Original music and a description by Thomas P. Campbell (Director) and Eric Kjellgren (Department of Arts of Africa, Oceania, and the Americas) (November 2009).
Carved by Omas
New Guinea, Papua Province, Asmat people, Pomatsj River, Sauwa village
Wood, lizard skin, paint, fiber
H. 22 3/4 in. (57.8 cm)
The Michael C. Rockefeller Memorial Collection, Gift of Nelson A. Rockefeller and Mrs. Mary C. Rockefeller, 1965 (1978.412.962)
The principal musical instruments of the Asmat people of southwest New Guinea are hourglass-shaped wood drums. At virtually every significant ceremony and feast, one or more men gather to play the drums and sing the appropriate music. Performances often last many hours, beginning in the late afternoon and continuing all through the night, a process that can go on for days or weeks. Primarily a male instrument, drums are occasionally played by women.
In Asmat cosmology, the drum was associated with the beginnings of humanity. In some origin traditions, humans were born from wood figures carved by a primordial being named Fumeripits. Fumeripits built the first men's ceremonial house, but grew lonesome living alone, so he carved wood human figures for company. The lifeless figures did not relieve his loneliness, so he made a drum. As he drummed, the figures slowly came to life, becoming the first Asmat.

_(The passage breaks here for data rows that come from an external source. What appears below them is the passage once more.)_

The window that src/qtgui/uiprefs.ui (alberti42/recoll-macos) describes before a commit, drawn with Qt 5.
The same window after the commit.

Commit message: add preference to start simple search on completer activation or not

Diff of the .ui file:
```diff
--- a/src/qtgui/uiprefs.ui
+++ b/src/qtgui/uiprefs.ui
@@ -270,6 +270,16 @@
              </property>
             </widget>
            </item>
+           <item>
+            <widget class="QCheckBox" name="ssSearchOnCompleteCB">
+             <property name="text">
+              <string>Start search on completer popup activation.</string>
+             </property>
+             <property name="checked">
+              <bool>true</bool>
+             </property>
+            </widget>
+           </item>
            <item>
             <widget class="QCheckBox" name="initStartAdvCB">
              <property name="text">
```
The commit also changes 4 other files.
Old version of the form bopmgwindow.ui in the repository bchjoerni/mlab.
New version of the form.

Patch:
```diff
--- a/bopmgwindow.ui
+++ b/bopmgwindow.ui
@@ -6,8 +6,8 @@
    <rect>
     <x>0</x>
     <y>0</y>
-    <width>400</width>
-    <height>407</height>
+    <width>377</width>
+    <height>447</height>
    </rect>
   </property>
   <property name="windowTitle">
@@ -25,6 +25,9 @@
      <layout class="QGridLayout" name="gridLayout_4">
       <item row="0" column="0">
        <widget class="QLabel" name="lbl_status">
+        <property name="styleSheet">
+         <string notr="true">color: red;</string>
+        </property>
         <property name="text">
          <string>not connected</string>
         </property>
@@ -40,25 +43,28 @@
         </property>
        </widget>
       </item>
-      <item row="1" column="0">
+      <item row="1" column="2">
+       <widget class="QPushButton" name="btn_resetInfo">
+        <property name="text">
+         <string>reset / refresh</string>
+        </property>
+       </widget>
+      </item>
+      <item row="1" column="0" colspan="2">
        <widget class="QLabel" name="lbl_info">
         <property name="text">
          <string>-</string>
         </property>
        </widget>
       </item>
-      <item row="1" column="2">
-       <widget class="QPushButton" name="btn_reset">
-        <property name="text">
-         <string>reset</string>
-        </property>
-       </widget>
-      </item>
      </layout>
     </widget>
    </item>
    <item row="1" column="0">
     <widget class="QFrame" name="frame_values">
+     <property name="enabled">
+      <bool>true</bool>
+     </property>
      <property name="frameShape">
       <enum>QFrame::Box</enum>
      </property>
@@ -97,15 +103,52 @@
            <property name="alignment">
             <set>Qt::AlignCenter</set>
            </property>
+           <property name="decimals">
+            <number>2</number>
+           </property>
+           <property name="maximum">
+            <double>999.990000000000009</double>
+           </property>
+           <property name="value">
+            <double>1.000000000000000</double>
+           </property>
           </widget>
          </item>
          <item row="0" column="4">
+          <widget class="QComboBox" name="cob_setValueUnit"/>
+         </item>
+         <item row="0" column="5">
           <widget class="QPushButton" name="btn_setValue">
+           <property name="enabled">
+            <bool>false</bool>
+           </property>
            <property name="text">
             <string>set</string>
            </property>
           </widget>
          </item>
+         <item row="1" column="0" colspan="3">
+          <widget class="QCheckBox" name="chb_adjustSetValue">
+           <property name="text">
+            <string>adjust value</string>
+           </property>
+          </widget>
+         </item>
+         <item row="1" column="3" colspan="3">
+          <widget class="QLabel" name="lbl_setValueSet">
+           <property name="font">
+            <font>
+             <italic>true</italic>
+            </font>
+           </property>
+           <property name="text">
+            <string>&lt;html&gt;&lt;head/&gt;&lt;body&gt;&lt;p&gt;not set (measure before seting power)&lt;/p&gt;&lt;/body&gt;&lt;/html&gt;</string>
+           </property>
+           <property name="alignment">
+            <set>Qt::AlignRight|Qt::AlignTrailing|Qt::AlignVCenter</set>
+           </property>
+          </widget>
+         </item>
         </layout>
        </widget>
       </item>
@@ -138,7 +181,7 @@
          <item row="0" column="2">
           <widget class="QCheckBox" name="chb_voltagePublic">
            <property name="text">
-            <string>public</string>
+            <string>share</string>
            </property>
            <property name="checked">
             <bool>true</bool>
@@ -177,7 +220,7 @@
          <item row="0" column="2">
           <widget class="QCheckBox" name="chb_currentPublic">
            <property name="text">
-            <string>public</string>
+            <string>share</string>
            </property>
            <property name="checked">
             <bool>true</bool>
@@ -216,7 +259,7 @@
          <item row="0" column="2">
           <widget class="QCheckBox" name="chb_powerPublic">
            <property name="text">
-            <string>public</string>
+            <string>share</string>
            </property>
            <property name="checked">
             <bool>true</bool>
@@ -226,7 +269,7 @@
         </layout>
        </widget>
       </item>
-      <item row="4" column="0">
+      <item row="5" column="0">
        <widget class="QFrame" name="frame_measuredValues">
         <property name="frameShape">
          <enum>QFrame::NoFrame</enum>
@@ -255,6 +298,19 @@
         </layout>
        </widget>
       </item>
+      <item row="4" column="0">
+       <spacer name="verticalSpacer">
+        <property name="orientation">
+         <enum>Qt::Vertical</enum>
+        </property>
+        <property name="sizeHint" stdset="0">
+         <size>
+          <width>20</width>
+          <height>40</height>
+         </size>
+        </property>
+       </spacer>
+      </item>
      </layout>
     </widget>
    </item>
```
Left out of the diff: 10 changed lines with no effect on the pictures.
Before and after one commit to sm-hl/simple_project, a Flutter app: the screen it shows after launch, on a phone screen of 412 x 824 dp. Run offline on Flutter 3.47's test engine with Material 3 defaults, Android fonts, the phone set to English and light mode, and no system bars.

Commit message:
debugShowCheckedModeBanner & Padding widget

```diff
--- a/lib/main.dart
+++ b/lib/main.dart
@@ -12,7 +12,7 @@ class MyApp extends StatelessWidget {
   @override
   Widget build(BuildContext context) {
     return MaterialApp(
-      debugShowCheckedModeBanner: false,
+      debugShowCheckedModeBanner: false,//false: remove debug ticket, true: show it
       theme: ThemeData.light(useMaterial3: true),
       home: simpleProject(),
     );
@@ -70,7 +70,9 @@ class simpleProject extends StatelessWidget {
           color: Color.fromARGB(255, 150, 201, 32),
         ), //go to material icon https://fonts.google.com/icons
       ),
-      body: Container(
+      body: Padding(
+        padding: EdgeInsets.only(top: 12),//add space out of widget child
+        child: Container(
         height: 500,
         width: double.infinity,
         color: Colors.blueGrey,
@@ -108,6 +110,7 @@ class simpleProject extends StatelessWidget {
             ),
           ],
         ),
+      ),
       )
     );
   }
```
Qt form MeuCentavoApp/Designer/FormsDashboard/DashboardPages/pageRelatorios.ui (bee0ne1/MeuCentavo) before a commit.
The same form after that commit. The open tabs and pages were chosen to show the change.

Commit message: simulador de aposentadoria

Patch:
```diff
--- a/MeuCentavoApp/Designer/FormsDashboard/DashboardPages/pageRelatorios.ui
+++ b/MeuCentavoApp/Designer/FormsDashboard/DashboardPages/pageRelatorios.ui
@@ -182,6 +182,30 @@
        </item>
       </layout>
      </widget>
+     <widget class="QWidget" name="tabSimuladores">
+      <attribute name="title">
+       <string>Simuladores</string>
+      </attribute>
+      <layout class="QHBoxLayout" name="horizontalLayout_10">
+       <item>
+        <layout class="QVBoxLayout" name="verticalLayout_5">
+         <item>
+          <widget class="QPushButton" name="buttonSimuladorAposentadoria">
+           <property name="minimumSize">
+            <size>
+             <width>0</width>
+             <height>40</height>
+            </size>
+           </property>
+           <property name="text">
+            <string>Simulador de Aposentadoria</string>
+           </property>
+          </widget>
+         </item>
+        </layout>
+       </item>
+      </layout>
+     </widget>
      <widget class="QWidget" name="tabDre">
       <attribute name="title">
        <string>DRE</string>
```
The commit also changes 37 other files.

Drums are individually owned and any man can make one. However, individuals often commission them from master carvers. Asmat drums are typically elaborately carved with ornate openwork handles and extensively decorated bodies. The handle of this drum, made by the master carver Omas, depicts a man named Pam who was probably the father of the man who commissioned it. The figure's mouth is carved in the form of the beak of a black king cockatoo. Because it plucks fruit from trees, this bird was metaphorically associated with the former practice of headhunting.